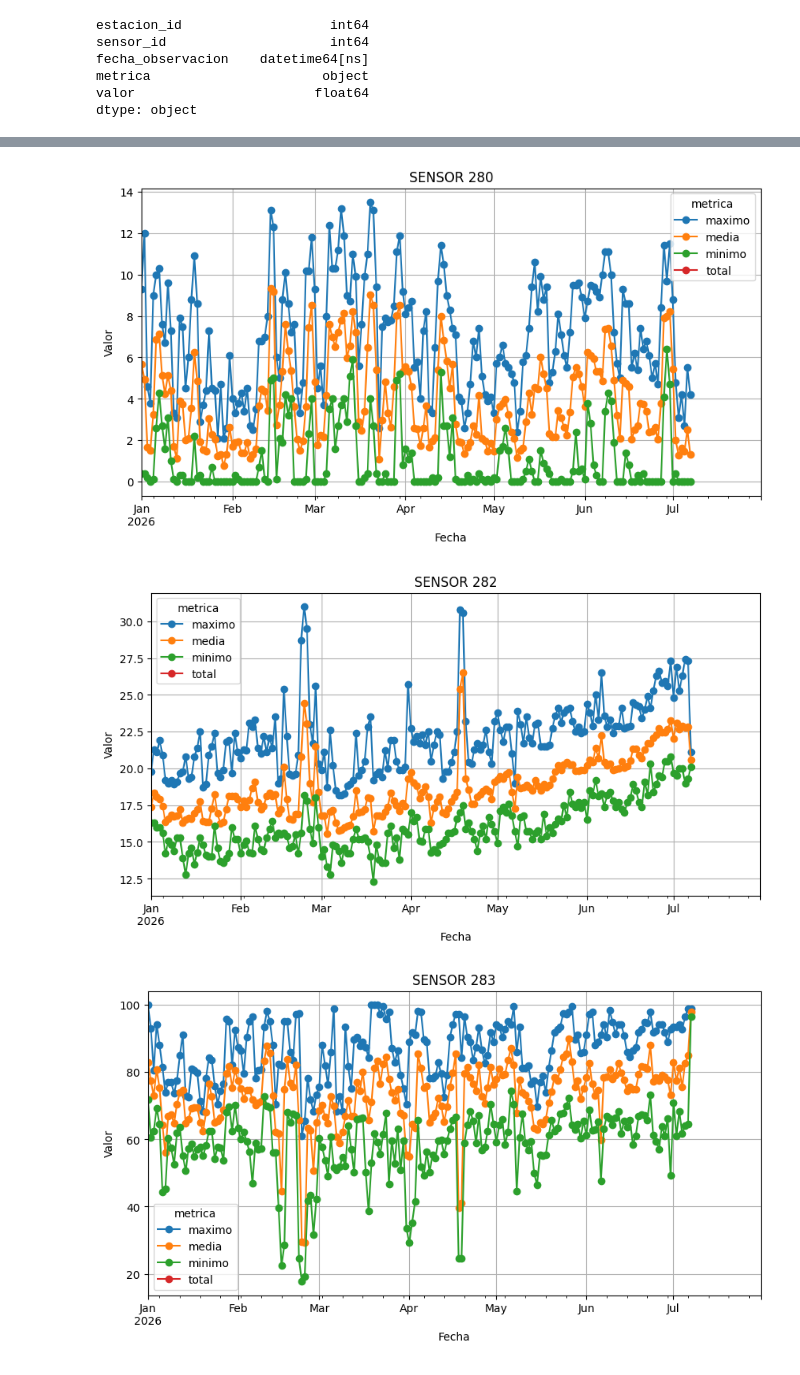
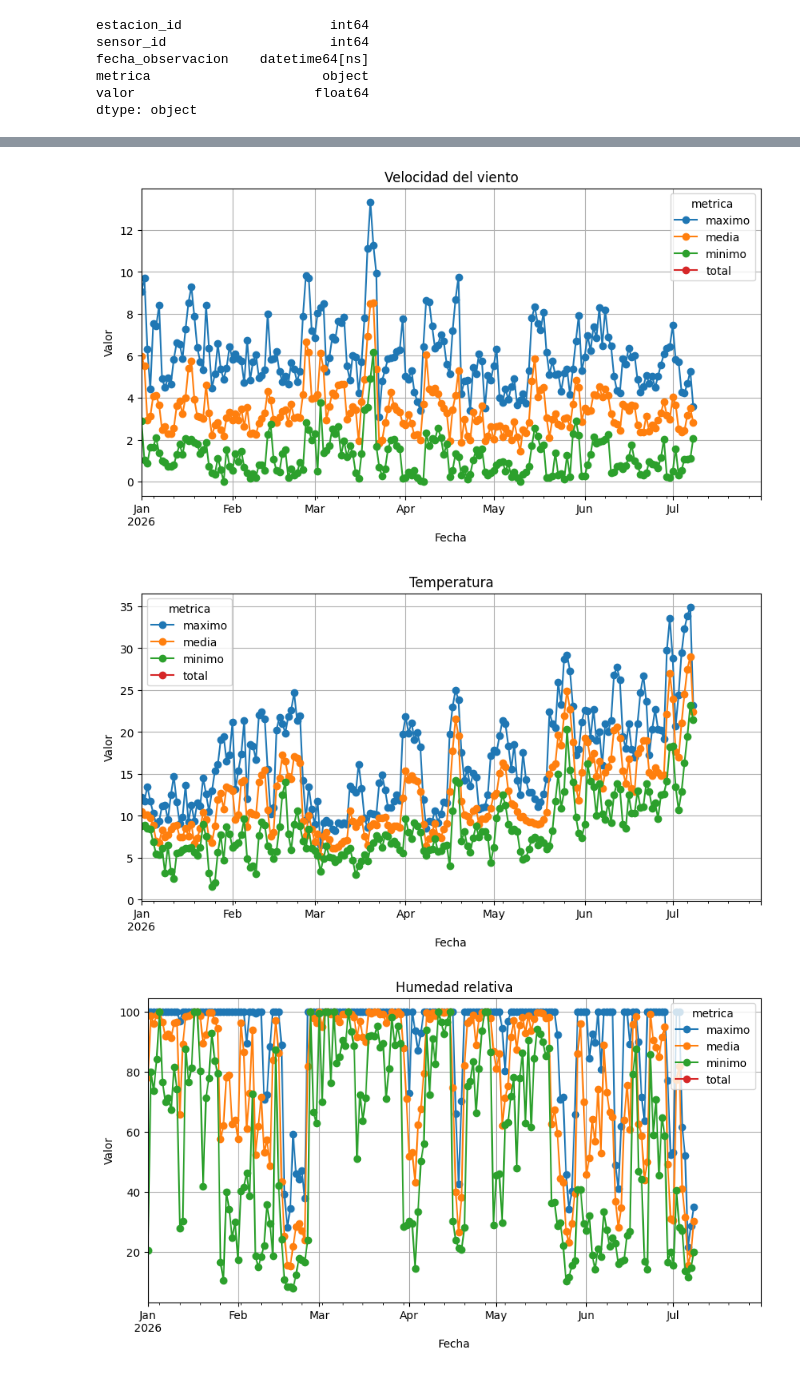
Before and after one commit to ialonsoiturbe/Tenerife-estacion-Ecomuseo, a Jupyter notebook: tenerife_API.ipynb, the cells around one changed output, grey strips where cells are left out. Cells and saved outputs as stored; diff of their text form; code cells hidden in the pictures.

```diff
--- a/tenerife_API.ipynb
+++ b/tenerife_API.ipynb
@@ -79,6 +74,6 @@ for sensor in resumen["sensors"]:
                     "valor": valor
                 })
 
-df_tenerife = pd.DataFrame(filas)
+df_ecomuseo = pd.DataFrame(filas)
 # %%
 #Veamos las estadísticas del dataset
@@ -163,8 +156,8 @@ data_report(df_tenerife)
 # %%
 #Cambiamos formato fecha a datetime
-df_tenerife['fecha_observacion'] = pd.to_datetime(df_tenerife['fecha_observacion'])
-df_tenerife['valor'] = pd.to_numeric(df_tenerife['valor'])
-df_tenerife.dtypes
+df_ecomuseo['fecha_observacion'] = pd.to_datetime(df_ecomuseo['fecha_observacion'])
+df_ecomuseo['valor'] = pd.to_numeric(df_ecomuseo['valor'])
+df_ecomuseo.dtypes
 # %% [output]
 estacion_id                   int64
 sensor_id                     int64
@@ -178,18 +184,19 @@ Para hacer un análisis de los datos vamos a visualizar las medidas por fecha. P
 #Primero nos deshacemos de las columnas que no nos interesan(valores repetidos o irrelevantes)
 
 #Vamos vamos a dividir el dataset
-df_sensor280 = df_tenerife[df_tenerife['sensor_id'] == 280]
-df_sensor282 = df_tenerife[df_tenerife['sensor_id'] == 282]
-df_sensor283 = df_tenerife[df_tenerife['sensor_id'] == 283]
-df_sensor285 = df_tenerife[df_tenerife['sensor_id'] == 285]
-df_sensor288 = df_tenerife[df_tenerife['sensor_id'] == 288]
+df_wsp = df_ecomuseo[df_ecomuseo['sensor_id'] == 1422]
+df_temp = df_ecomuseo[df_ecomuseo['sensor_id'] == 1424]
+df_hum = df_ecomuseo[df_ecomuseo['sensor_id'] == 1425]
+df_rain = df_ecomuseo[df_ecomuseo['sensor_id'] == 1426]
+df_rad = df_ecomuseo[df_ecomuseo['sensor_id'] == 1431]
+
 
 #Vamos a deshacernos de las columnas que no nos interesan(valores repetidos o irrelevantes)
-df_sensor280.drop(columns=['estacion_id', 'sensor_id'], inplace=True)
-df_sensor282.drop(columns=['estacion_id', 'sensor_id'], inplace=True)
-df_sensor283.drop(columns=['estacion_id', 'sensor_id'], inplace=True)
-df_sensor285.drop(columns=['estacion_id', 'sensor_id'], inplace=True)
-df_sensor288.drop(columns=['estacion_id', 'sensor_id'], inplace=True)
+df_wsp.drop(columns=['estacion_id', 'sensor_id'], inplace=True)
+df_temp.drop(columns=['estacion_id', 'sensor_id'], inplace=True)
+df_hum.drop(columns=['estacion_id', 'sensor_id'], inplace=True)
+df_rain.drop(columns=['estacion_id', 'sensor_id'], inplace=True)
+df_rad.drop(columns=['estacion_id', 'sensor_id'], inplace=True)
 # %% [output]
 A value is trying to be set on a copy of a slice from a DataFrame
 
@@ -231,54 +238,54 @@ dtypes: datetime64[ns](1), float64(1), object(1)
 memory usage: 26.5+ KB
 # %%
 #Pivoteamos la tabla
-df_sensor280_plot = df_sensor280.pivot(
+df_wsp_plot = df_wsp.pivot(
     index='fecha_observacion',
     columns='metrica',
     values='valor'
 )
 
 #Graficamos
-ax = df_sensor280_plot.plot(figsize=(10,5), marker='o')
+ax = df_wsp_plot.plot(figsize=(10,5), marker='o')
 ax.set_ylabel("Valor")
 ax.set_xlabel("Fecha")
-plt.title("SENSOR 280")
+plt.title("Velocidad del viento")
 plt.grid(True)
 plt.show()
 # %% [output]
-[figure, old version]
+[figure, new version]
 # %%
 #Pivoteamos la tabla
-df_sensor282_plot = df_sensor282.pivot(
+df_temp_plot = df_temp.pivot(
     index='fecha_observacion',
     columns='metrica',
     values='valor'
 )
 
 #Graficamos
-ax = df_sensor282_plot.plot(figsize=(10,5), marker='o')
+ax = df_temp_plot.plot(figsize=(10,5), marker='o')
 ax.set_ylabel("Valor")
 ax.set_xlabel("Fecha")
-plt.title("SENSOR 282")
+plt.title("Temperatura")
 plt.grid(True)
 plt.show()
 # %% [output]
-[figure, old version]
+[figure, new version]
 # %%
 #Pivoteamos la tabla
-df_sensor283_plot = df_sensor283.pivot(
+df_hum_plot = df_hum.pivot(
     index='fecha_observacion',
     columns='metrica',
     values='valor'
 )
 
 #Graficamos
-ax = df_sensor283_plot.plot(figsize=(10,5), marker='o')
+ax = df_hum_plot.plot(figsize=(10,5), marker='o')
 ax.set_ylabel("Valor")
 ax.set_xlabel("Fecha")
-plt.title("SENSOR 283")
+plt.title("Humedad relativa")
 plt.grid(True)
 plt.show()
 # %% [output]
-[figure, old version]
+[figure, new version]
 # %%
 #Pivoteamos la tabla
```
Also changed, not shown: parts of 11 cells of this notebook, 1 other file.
==
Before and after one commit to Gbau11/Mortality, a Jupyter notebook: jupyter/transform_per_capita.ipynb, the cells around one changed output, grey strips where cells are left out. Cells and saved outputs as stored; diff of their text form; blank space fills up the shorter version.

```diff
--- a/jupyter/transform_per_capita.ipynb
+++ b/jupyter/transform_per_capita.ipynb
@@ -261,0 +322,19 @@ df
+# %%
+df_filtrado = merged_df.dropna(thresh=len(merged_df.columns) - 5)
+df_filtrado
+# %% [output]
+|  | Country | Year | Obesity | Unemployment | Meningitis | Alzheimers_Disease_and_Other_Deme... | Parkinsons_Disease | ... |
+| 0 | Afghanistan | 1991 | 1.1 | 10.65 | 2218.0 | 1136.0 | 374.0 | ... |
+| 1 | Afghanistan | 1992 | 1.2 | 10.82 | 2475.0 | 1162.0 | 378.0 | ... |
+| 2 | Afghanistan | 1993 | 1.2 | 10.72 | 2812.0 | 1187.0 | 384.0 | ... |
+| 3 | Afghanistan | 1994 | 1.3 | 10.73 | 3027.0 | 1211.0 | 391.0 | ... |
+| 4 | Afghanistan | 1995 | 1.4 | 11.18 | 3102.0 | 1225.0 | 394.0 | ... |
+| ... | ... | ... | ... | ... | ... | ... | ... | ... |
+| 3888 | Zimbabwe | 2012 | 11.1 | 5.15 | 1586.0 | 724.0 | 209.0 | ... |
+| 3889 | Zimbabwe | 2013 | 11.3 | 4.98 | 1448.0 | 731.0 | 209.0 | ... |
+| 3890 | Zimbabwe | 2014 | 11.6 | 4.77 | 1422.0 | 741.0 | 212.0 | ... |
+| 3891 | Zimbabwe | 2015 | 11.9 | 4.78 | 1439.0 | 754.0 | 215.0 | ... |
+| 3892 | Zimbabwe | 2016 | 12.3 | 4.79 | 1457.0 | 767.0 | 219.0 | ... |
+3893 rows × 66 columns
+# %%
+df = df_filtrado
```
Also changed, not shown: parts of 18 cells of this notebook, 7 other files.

--- Exercise details ---
Show every line above in which the word "cells" appears.

--- Exercise response ---
Before and after one commit to ialonsoiturbe/Tenerife-estacion-Ecomuseo, a Jupyter notebook: tenerife_API.ipynb, the cells around one changed output, grey strips where cells are left out. Cells and saved outputs as stored; diff of their text form; code cells hidden in the pictures.
Also changed, not shown: parts of 11 cells of this notebook, 1 other file.
Before and after one commit to Gbau11/Mortality, a Jupyter notebook: jupyter/transform_per_capita.ipynb, the cells around one changed output, grey strips where cells are left out. Cells and saved outputs as stored; diff of their text form; blank space fills up the shorter version.
Also changed, not shown: parts of 18 cells of this notebook, 7 other files.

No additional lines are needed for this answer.